‘W.E.’ follows two women, but it leads nowhere
There’s half a pretty good movie in “W.E.,’’ and it’s the more conventional half by far. Since both halves were directed by Madonna, this comes as a shock. As much as our Madge may strain to remind us she’s relevant to the 21st century - and if that halftime show was a miracle of heavy lifting, it was also more absurdly entertaining than the Super Bowl has been in years - as a moviemaker she’s better when she’s not trying too hard. “W.E.,’’ her second effort after 2008’s “Filth and Wisdom,’’ tries awfully hard. In the end it tries our patience.
It’s the Wallis Simpson story, or much of it, paired with a modern day parallel drama about a neglected Manhattan wifey who loves the Simpson legend too much - the fairy-tale saga of a king who renounced his throne for a twice-divorced American commoner. Andrea Riseborough, a young actress seen mostly in British comedies like “Made in Dagenham,’’ plays Wallis, and she’s extremely good. She captures the ambition that made Simpson set her cap for Edward VIII (James D’Arcy), the blunt, wiry wit that entranced him, and the dawning horror that the trap Wallis has built - with love as much as cunning - has become her lifelong cell.
For her part, Madonna the filmmaker captures the headlong luxury of European high-life between the world wars. The gowns and cocktails are too too, the banter so very very, and the barely repressed hysteria is palpable behind all the gaiety. The director’s inexperience shows in some frantic camerawork and an over-reliance on time-and-place titles - practically every time a character walks from one room to another, we get “Buckingham Palace, 1936.’’ The scene in which Wallis and her partying pals dance to the Sex Pistols’ “Pretty Vacant’’ isn’t as dreadful as reported, but neither is it necessary. It’s just Madonna letting us know she saw “Marie Antoinette,’’ too.
If “W.E.’’ had stuck to its period, it would be acceptable lesser Weinstein. (Bonny Prince Bertie of “The King’s Speech’’ puts in a cameo appearance, played by Laurence Fox and stuttering away so we know it’s him; the actor’s father, James, plays George V in a brief cameo.) One understands why Madonna would be drawn to this subject, a woman of heart, mind, and calculation who was vilified by many as a cold opportunist. As for Edward’s controversial Nazi connections, pay no mind - the movie doesn’t. This is history as seen from the Other Woman’s point of view. (Edward’s real wife being England, of course.)
The modern-day story is another thing entirely - a wan, muddled Park Avenue melodrama that features the gifted actress Abbie Cornish (“Bright Star’’) sleepwalking through the role of Wally, whose psychiatrist husband (Richard Coyle) is a brute who works suspiciously late every night. Named for Simpson, she spends her days haunting a Sotheby’s exhibition of the Duke and Duchess of Windsor’s estate, then goes home to jam in-vitro fertilization needles into her thigh in bludgeoning close-up. Every so often, Wallis herself appears to Wally, offering sisterly advice.

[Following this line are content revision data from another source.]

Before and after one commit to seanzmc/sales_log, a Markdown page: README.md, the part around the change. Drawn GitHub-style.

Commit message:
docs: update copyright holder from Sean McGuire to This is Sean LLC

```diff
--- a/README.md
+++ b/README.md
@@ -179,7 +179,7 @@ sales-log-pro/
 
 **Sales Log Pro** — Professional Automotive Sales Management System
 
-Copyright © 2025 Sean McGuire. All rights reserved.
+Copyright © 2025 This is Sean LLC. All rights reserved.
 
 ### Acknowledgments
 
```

From the corner of the auction house showroom a security guard is watching with concern, and for good reason: Wally is clearly nuts. But it’s a movie and he’s in love with her and, anyway, he’s not really a security guard but a moonlighting Russian intellectual named Evgeni (Oscar Isaac) with a dead wife and a ballroom piano in his Brighton Beach loft. As they say on Ocean Blvd: Oy.

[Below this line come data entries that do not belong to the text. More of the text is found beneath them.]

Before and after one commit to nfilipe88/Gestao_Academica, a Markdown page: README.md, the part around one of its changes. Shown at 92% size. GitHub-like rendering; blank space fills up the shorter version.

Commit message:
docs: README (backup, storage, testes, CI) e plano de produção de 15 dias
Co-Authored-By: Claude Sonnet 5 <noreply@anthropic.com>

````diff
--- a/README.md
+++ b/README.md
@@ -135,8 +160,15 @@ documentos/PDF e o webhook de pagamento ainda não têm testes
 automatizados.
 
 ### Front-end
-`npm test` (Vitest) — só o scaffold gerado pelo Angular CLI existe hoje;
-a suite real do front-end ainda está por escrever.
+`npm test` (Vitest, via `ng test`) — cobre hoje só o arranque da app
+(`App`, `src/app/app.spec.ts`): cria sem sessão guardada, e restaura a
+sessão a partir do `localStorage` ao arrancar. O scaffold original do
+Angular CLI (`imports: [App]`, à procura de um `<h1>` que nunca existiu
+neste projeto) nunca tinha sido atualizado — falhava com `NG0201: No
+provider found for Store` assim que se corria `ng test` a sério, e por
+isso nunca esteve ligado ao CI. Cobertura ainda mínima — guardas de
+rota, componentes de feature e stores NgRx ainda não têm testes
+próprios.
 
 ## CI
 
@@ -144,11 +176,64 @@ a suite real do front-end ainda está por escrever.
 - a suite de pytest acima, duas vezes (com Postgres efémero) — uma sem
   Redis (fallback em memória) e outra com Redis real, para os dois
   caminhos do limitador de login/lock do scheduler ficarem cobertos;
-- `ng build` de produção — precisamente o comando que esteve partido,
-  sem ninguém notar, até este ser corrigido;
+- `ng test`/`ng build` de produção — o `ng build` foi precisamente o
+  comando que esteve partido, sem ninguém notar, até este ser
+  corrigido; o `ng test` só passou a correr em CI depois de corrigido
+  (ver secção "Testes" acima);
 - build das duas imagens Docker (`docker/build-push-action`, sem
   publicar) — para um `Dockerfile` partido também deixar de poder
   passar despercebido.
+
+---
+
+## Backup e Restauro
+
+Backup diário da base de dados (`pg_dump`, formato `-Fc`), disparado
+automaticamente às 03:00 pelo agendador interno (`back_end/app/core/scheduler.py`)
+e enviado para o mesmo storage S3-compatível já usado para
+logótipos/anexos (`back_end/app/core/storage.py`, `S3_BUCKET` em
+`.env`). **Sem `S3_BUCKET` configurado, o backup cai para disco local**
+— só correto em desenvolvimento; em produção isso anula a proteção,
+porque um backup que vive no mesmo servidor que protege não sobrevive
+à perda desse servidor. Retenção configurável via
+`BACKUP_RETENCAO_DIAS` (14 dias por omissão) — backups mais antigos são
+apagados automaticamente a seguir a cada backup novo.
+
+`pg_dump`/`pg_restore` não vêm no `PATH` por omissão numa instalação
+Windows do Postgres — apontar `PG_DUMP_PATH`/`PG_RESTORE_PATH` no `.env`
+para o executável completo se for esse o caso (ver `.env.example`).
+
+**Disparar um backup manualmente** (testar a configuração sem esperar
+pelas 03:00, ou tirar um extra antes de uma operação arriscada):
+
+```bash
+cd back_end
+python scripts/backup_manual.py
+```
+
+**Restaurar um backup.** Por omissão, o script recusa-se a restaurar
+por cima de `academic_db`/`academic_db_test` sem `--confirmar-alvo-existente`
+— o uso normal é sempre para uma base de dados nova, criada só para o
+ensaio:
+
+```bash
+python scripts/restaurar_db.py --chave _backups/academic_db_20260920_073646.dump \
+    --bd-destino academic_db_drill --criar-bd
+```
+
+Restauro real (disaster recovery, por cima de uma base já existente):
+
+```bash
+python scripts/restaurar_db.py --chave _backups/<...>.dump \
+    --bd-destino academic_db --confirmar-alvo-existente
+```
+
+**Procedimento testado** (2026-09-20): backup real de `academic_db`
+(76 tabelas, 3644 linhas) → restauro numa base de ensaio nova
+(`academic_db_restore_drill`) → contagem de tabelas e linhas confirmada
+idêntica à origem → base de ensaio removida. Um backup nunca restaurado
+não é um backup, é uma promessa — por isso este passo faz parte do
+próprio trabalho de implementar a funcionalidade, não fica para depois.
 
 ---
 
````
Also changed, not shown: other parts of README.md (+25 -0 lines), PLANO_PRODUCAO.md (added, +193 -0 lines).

You can see what Madonna and her co-writer Alek Keshishian are up to here, dramatizing one woman’s emancipation as she becomes aware of the extent of another woman’s imprisonment. It would make an interesting music video. (Keshishian got his start in the form and directed the 1991 concert film “Madonna: Truth or Dare.’’) As long-form metaphor and/or insightful drama, though, it meanders prettily and emptily toward several false endings and the door prize of a new Madonna song over the end credits. The song is called “Masterpiece.’’ The movie is hardly that. But at its best it shows one strong, nervy woman considering another and weighing the costs of will.